Category Archives: police reports

Writing tips, English usage and grammar review, and news stories for officers and other criminal justice professionals who deal with police reports.

An Excellent Magazine Article

Steve Albrecht is an excellent police writer and a terrific teacher! He published “A Report-Writing Refresher” in the May, 2021 issue of Police Magazine. It is worth reading! Click the link and take a look.

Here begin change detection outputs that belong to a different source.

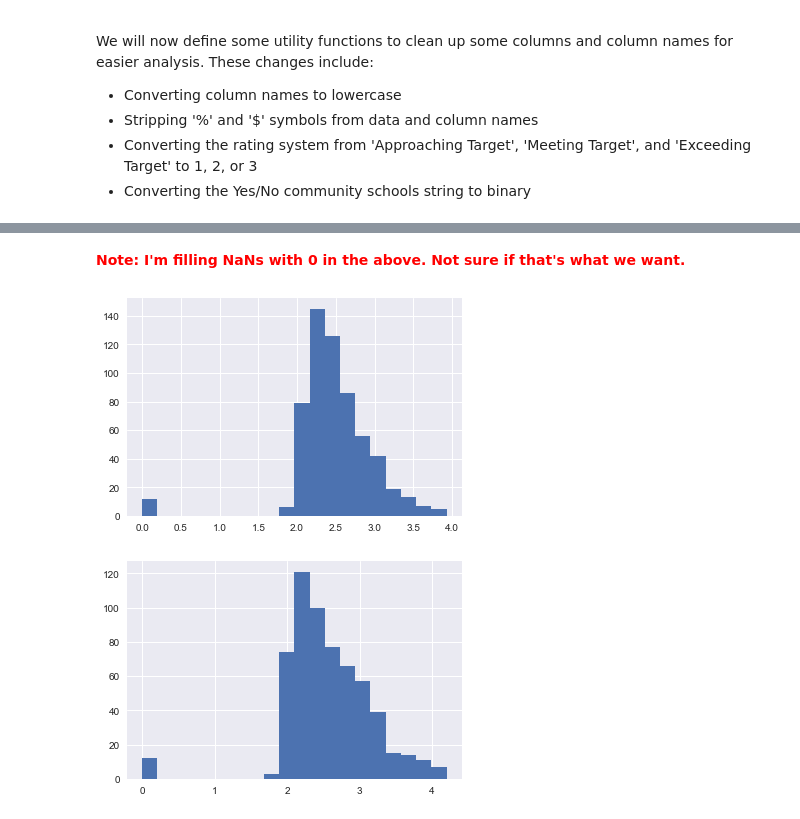
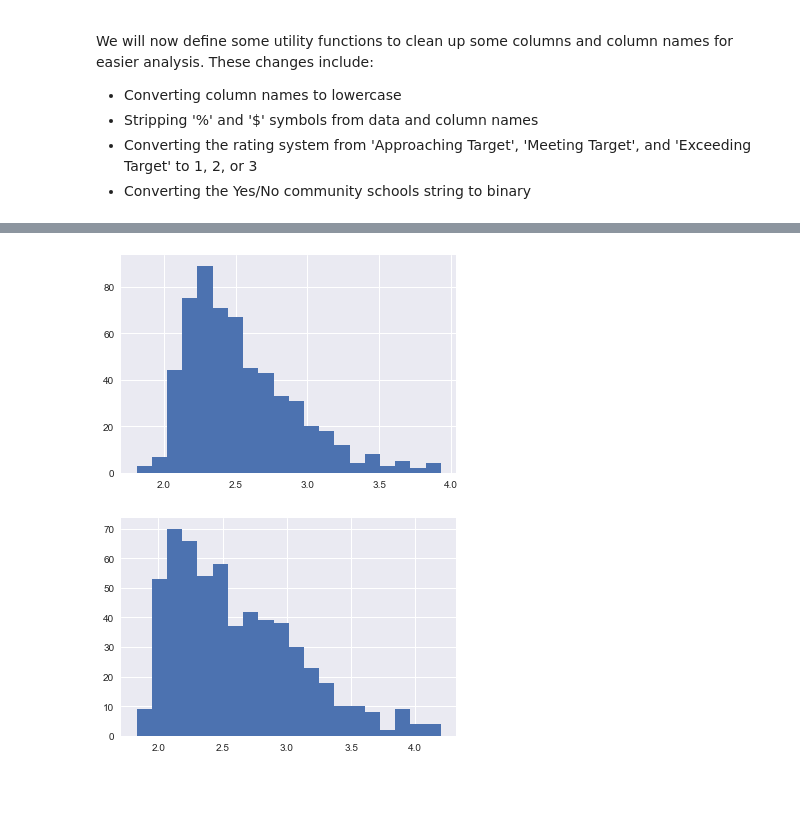
Before and after one commit to mwinton/W207-final-project, a Jupyter notebook: prep_explorer.ipynb, the cells around one changed output, grey strips where cells are left out. Drawn from its saved outputs; the diff is of its cells as text; code cells hidden in the pictures; blank space fills up the shorter version.

```diff
--- a/prep_explorer.ipynb
+++ b/prep_explorer.ipynb
@@ -26,7 +26,7 @@ pd.set_option('display.max_rows', 200)
 %matplotlib inline
 # %%
 # load dataset from CSV
-raw_se_2016 = pd.read_csv('2016_school_explorer.csv')
+raw_se_2016 = pd.read_csv('data_raw/2016_school_explorer.csv')
 raw_se_2016.info()
 # %% [output]
 <class 'pandas.core.frame.DataFrame'>
@@ -142,6 +142,7 @@ def to_binary(df, col, type=int):
 def sanitize_column_names(c):
     c = c.lower()
     c = re.sub('[?,()/]', '', c)
+    c = re.sub('\s-\s', '_', c)
     c = re.sub('[ -]', '_', c)
     c = c.replace('%', 'percent')
     return c
@@ -190,16 +191,15 @@ se_2016_renamed = se_2016_trimmed.copy()
 se_2016_renamed.rename(columns={"Location Code":"DBN"}, inplace=True)
 
 for col in percent_columns:
-    se_2016_renamed[col] = pct_to_number(se_2016, col)
+    se_2016_renamed[col] = pct_to_number(se_2016_trimmed, col)
 for col in money_columns:
-    se_2016_renamed[col] = money_to_number(se_2016, col)
+    se_2016_renamed[col] = money_to_number(se_2016_trimmed, col)
 for col in rating_columns:
-    se_2016_renamed[col] = rating_to_number(se_2016, col)
+    se_2016_renamed[col] = rating_to_number(se_2016_trimmed, col)
 for col in binary_columns:
-    se_2016_renamed[col] = to_binary(se_2016, col)
+    se_2016_renamed[col] = to_binary(se_2016_trimmed, col)
 
 se_2016_renamed.columns = [sanitize_column_names(c) for c in se_2016_renamed.columns]
-se_2016_renamed.fillna(value=0, inplace=True)
 se_2016_renamed.head()
 # %% [output]
 |  | dbn | school_name | district | zip | community_school | economic_need_index | school_income_estimate | ... |
@@ -208,16 +208,15 @@ se_2016_renamed.head()
 | 10 | 01M184 | P.S. 184M SHUANG WEN | 1 | 10002 | 0 | 0.559 | 40809.90 | ... |
 | 11 | 01M188 | P.S. 188 THE ISLAND SCHOOL | 1 | 10002 | 1 | 0.917 | 27881.59 | ... |
 | 12 | 01M292 | ORCHARD COLLEGIATE ACADEMY | 1 | 10002 | 1 | 0.832 | 0.00 | ... |
-# %% [markdown]
-<span style="color:red">**Note: I'm filling NaNs with 0 in the above.  Not sure if that's what we want.**</span>
 # %%
-sns.set()
-plt.hist(se_2016_renamed['average_ela_proficiency'], bins=20)
+plt.hist(se_2016_renamed.loc[se_2016_renamed['average_ela_proficiency']\
+        .notnull(),'average_ela_proficiency'], bins=20)
 plt.show()
-plt.hist(se_2016_renamed['average_math_proficiency'], bins=20)
+plt.hist(se_2016_renamed.loc[se_2016_renamed['average_math_proficiency']\
+        .notnull(),'average_math_proficiency'], bins=20)
 plt.show()
 # %% [output]
-[figure, old version]
+[figure, new version]
-[figure, old version]
+[figure, new version]
 # %%
 # save the cleaned dataset to CSV
```
Also changed, not shown: parts of 1 cell of this notebook, 16 other files.
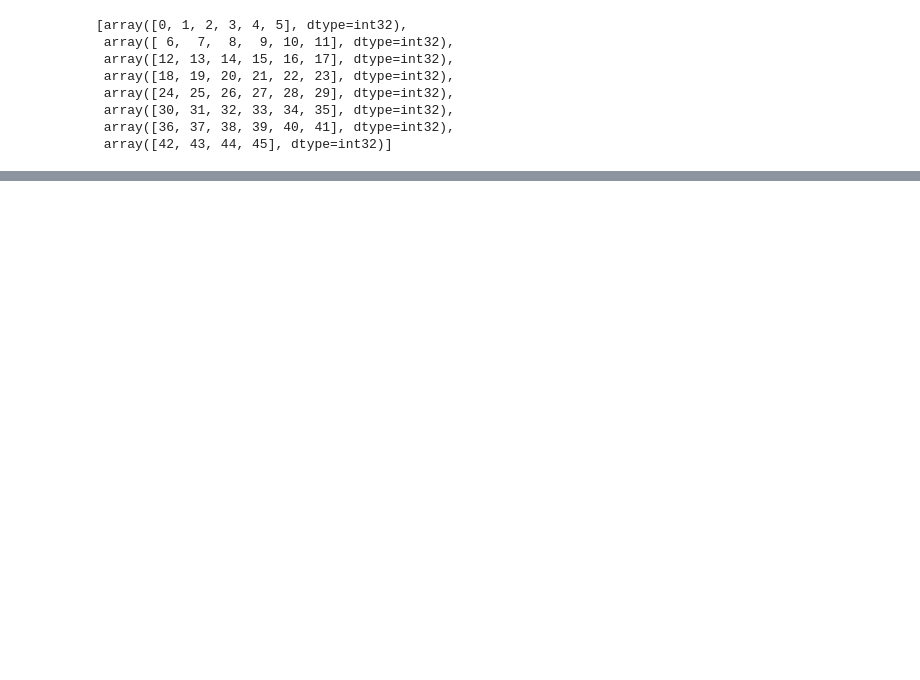
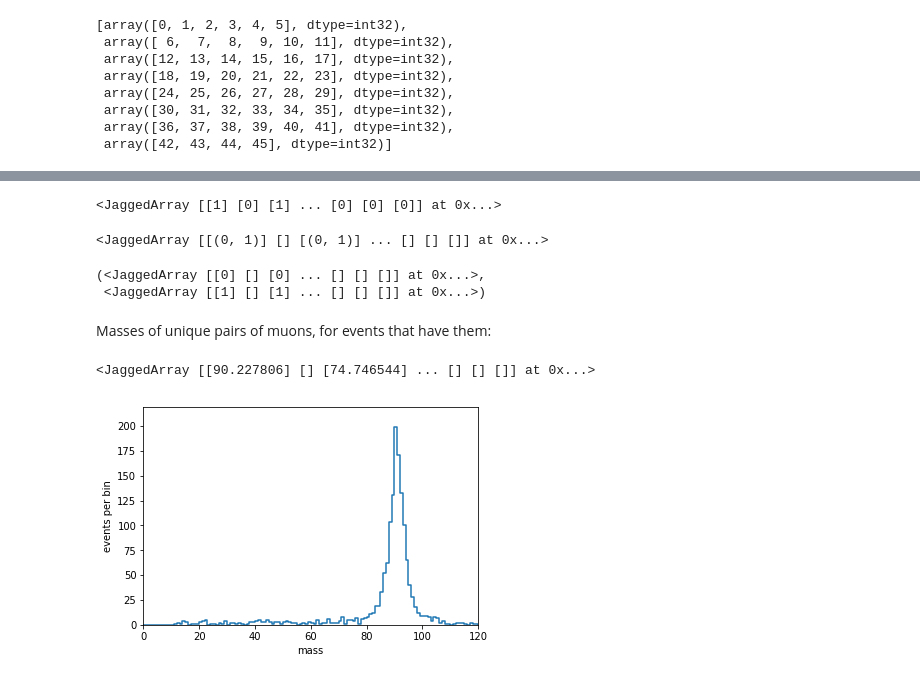
Before and after one commit to scikit-hep/uproot3, a Jupyter notebook: binder/tutorial.ipynb, the cells around one changed output, grey strips where cells are left out. Saved outputs shown, nothing was run; the diff lists cells and outputs as text; code cells hidden in the pictures; blank space fills up the shorter version.

```diff
--- a/binder/tutorial.ipynb
+++ b/binder/tutorial.ipynb
@@ -943,0 +1220,4 @@ Note that `pandas.DataFrame` is also a recognized option for all **outputtype**
+# %%
+pt = numpy.sqrt(px**2 + py**2)
+p = numpy.sqrt(px**2 + py**2 + pz**2)
+p
@@ -943,0 +1287,34 @@ Note that `pandas.DataFrame` is also a recognized option for all **outputtype**
+# %%
+abs(eta).argmax()
+# %% [output]
+<JaggedArray [[1] [0] [1] ... [0] [0] [0]] at 0x...>
+# %%
+pairs = pt.argchoose(2)
+pairs
+# %% [output]
+<JaggedArray [[(0, 1)] [] [(0, 1)] ... [] [] []] at 0x...>
+# %%
+left  = pairs.i0
+right = pairs.i1
+left, right
+# %% [output]
+(<JaggedArray [[0] [] [0] ... [] [] []] at 0x...>,
+ <JaggedArray [[1] [] [1] ... [] [] []] at 0x...>)
+# %% [markdown]
+Masses of unique pairs of muons, for events that have them:
+# %%
+masses = numpy.sqrt((E[left] + E[right])**2 - (px[left] + px[right])**2 -
+                    (py[left] + py[right])**2 - (pz[left] + pz[right])**2)
+masses
+# %% [output]
+<JaggedArray [[90.227806] [] [74.746544] ... [] [] []] at 0x...>
+# %%
+counts, edges = numpy.histogram(masses.flatten(), bins=120, range=(0, 120))
+
+matplotlib.pyplot.step(x=edges, y=numpy.append(counts, 0), where="post");
+matplotlib.pyplot.xlim(edges[0], edges[-1]);
+matplotlib.pyplot.ylim(0, counts.max() * 1.1);
+matplotlib.pyplot.xlabel("mass");
+matplotlib.pyplot.ylabel("events per bin");
+# %% [output]
+[figure, added]
```
Also changed, not shown: parts of 477 cells of this notebook, 6 other files.
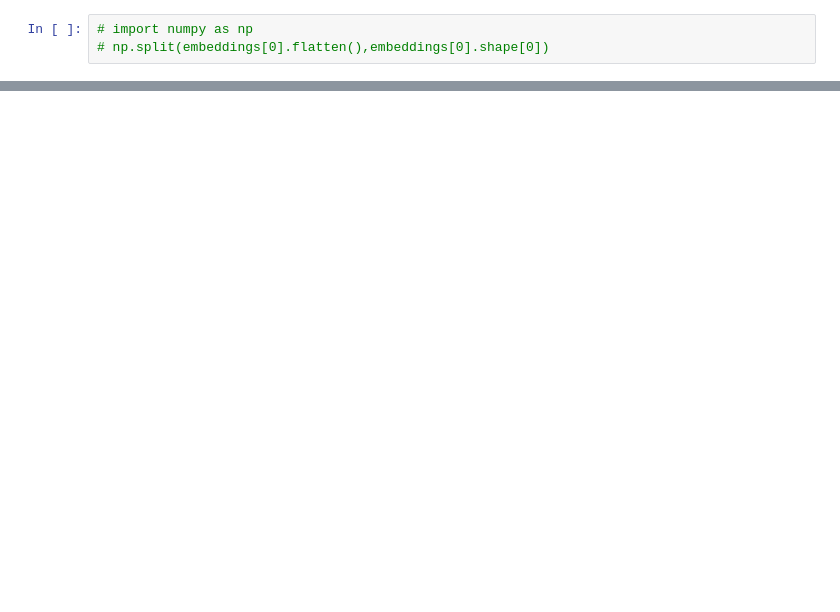
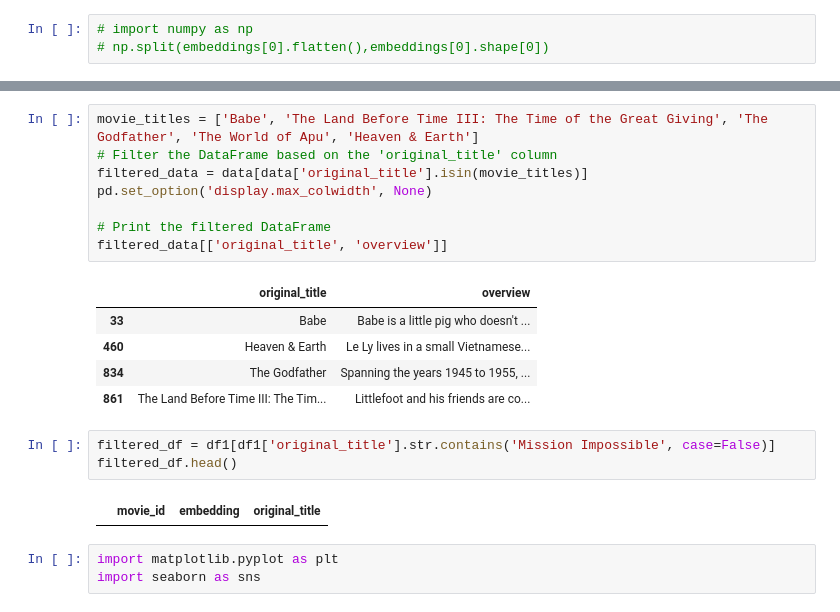
Before and after one commit to abhi7991/Neo4j-Demo, a Jupyter notebook: embed_gen_vertexai.ipynb, the cells around one changed output, grey strips where cells are left out. Saved outputs shown, nothing was run; the diff lists cells and outputs as text; blank space fills up the shorter version.

```diff
--- a/embed_gen_vertexai.ipynb
+++ b/embed_gen_vertexai.ipynb
@@ -133,0 +353,22 @@ Embedding for '862': [ 3.02489884e-02 -4.13589254e-02  9.56019200e-03  2.9986819
+# %%
+movie_titles = ['Babe', 'The Land Before Time III: The Time of the Great Giving', 'The Godfather', 'The World of Apu', 'Heaven & Earth']
+# Filter the DataFrame based on the 'original_title' column
+filtered_data = data[data['original_title'].isin(movie_titles)]
+pd.set_option('display.max_colwidth', None)
+
+# Print the filtered DataFrame
+filtered_data[['original_title', 'overview']]
+# %% [output]
+|  | original_title | overview |
+| 33 | Babe | Babe is a little pig who doesn't ... |
+| 460 | Heaven & Earth | Le Ly lives in a small Vietnamese... |
+| 834 | The Godfather | Spanning the years 1945 to 1955, ... |
+| 861 | The Land Before Time III: The Tim... | Littlefoot and his friends are co... |
+# %%
+filtered_df = df1[df1['original_title'].str.contains('Mission Impossible', case=False)]
+filtered_df.head()
+# %% [output]
+|  | movie_id | embedding | original_title |
+# %%
+import matplotlib.pyplot as plt
+import seaborn as sns
```
Also changed, not shown: parts of 33 cells of this notebook, 1 other file.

Steve gives some excellent advice about sentence length, avoiding jargon, using active voice, and other issues that show up again and again.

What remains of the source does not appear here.